Kenyan architects have blamed corruption and unregulated construction for the collapse of a six-story building Monday that killed five people, including two children and injured scores of others.
The Monday tragedy at Kirigiti in Kenya’s Kiambu County is the latest such fatal accident. Dozens of people have died in building collapses in Kenya, including at least 3 people in 2019 and 49 in a 2016 disaster.
Kenya’s architects say the construction industry has been marred with unscrupulous dealings that are compromising the quality of buildings.
“The framework is there to ensure that does not happen, so we have a very big gap, especially at the enforcement level, whereby the scrutiny of who is involved in the project at the design stage and execution is not being done well,” said Wilson Mugambi, president of the architectural association of Kenya.
The French news agency reports that Kenya is undergoing a construction boom but corruption has allowed developers to cut corners or bypass laws. Mugambi said it’s because costs are very high.
“A single block of flats can cost you maybe 30 million. The cost of engaging professionals through out the scope of the project is 10% of that, the average cost which is spread out from design up to the handover of the project, so technically looking at someone willing to spend 30 million or 20 million on project spending 2-3 million on consultancy should not be a problem but we have people who think they know better,” Mugambi said.
Kenya’s construction approval process is long. The law demands that a developer obtain approvals from a county government, national environment authority and the national construction authority. It’s a procedure that takes at least 6 months. Architect experts like Christopher Otieno said some are not willing to pay that price.
“Because most people have done it without professionals and some buildings somehow have stood, people have this tendency that give me the person. You refer me to the person who helped you build it, so you find people referring quacks and the circle continues,” said Otieno.
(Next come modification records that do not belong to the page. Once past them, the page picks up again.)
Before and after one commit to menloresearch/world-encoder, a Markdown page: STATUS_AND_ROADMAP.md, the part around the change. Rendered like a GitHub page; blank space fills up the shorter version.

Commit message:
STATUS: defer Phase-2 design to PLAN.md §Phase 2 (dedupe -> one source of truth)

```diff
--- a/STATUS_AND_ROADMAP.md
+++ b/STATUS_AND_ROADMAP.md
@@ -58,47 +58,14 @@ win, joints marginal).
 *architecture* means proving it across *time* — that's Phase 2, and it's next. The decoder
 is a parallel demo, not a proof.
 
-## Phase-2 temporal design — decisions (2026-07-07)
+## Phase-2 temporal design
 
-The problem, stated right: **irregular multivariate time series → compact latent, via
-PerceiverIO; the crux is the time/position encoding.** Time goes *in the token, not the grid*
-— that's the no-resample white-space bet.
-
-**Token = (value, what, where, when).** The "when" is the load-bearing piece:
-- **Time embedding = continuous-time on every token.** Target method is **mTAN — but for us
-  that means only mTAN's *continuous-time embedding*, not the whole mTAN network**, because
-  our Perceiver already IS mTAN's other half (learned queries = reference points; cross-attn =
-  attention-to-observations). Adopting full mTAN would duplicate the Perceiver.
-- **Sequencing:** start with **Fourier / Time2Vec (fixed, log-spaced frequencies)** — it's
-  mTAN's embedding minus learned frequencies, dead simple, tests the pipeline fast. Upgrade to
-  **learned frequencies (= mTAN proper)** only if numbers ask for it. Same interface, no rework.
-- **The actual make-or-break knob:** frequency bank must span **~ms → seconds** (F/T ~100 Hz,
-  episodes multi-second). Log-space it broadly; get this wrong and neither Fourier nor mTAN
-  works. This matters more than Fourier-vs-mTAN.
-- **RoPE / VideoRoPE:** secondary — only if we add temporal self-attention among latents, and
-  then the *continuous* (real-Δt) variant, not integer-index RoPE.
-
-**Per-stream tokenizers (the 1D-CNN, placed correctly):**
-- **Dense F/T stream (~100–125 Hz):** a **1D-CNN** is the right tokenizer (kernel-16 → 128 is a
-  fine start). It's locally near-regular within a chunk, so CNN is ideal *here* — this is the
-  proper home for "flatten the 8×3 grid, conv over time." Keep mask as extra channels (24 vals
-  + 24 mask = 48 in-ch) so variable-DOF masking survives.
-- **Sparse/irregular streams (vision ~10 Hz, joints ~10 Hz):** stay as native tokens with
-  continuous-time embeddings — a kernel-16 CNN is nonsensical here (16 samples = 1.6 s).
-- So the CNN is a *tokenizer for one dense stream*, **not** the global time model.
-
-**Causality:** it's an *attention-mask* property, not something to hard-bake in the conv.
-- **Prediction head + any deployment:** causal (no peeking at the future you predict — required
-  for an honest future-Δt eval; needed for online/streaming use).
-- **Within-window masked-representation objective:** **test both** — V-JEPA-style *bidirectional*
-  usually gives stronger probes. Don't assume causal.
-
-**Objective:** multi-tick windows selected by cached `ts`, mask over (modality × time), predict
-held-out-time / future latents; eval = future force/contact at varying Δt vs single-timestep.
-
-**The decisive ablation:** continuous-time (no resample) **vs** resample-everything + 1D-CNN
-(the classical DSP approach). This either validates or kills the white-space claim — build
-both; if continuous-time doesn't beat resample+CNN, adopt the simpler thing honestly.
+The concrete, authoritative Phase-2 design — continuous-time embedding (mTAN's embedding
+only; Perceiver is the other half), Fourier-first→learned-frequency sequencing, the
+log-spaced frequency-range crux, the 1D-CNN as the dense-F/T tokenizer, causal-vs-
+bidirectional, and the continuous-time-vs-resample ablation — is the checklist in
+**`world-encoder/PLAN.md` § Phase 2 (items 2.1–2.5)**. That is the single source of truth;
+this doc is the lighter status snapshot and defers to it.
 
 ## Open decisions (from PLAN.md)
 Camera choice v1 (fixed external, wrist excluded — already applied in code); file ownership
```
Some owners of collapsed buildings in Kenya have been arrested and charged in the past, but experts say until professionalism is put at the helm of construction, the problem may not be solved.